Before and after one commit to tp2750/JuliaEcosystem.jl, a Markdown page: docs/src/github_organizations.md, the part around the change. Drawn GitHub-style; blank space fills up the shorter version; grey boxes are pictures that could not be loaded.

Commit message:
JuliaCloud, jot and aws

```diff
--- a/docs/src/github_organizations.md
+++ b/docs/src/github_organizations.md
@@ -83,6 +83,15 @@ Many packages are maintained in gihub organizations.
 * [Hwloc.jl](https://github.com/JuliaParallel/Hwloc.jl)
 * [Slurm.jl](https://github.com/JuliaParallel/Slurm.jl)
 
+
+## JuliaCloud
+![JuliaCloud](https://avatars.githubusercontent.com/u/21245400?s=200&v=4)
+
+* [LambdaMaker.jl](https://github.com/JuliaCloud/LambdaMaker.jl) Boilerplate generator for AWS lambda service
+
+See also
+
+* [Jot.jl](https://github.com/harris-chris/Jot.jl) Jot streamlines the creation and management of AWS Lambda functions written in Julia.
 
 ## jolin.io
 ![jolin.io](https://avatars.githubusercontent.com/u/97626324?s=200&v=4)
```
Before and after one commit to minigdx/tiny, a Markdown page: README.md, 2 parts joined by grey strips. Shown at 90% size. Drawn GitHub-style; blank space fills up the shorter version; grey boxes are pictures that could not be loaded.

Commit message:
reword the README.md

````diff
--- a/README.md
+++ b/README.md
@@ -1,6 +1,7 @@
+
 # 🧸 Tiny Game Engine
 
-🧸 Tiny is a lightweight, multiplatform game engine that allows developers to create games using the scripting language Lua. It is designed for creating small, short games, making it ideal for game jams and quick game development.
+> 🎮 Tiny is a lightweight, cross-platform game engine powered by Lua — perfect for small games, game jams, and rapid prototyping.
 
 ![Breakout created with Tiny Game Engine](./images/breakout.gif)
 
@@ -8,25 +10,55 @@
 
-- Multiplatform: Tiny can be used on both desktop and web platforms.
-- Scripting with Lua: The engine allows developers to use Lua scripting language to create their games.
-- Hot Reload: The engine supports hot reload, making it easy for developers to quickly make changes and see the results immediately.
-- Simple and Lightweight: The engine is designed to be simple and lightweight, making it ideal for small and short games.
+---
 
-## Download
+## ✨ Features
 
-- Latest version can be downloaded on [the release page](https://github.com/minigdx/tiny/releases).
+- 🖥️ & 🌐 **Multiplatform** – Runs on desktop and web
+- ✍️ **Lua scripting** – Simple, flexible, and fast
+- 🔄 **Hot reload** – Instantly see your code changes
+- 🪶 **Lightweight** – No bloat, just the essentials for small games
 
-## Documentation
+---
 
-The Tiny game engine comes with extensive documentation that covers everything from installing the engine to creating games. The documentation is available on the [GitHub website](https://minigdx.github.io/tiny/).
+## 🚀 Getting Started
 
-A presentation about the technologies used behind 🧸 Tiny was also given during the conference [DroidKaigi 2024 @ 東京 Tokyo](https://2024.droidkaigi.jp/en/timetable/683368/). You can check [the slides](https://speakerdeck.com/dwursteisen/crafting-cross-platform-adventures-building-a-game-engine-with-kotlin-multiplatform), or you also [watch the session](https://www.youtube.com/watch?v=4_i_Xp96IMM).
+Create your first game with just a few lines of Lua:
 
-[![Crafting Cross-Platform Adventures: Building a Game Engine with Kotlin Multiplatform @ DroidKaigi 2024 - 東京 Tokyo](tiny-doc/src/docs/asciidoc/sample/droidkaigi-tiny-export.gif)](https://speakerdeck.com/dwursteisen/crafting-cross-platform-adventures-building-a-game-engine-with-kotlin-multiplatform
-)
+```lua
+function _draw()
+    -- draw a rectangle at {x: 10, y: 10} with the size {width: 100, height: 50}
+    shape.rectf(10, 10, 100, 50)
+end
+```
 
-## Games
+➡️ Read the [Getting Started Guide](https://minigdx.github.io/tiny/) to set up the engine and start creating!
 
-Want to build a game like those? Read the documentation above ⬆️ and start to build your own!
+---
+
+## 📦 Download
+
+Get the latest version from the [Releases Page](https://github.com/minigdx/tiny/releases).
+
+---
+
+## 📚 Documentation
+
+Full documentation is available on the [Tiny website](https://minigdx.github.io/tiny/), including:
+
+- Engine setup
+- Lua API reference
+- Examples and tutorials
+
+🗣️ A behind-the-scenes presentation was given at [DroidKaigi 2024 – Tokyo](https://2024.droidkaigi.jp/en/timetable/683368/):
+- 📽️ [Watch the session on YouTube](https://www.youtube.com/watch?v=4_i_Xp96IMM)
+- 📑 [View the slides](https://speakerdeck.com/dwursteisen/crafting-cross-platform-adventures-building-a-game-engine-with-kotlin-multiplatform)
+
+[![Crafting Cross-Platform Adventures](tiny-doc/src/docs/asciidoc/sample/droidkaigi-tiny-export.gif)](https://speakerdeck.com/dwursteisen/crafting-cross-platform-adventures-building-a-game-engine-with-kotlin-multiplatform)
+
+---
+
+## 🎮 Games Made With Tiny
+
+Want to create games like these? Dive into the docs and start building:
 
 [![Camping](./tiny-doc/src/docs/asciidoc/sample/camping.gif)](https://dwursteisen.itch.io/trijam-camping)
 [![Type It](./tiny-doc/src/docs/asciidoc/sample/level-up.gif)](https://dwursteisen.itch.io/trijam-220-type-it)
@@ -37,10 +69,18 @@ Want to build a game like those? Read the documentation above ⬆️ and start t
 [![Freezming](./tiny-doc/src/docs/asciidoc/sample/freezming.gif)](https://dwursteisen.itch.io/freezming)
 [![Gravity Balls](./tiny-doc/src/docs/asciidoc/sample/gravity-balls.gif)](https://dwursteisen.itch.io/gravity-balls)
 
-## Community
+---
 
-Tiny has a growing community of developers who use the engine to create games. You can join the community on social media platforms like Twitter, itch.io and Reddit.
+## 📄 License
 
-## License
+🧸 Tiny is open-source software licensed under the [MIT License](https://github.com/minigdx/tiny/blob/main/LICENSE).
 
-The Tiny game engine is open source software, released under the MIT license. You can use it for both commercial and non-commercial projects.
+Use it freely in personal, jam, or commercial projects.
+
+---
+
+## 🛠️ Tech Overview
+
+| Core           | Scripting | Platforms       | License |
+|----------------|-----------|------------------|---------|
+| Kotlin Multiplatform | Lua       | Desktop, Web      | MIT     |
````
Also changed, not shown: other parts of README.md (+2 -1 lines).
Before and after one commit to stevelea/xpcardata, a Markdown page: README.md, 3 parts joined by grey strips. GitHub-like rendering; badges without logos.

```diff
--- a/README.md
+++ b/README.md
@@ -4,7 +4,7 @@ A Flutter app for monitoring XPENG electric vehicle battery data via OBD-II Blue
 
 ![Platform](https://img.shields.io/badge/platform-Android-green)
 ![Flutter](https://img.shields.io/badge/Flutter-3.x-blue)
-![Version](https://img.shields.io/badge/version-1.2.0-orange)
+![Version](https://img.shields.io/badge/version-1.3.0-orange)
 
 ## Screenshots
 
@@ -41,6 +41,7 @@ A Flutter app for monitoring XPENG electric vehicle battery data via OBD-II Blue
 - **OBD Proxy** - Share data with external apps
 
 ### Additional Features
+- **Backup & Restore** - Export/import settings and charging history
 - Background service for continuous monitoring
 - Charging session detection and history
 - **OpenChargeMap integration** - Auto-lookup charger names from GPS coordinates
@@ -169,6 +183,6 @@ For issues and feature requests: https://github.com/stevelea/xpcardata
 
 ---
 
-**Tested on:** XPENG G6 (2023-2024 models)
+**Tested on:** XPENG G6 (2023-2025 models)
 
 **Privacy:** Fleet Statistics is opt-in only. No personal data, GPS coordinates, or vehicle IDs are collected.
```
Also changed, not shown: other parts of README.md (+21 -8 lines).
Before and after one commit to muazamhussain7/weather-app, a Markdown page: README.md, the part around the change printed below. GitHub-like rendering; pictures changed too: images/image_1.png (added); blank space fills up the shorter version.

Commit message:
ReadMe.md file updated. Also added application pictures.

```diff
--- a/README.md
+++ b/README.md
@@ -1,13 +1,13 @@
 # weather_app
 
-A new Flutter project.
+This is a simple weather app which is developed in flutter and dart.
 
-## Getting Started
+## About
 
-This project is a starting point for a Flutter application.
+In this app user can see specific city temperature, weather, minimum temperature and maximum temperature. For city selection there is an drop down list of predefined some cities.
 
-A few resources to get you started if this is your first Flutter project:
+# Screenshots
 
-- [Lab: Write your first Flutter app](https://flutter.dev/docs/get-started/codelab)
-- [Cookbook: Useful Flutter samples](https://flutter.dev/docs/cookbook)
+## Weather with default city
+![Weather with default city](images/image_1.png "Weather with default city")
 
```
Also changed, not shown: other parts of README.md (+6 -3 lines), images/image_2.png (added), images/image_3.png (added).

▸ **What needs to be done**
Of all the entries above, how many lines contain the string "reload"? Answer with the number only.

▸ **Task answer**
2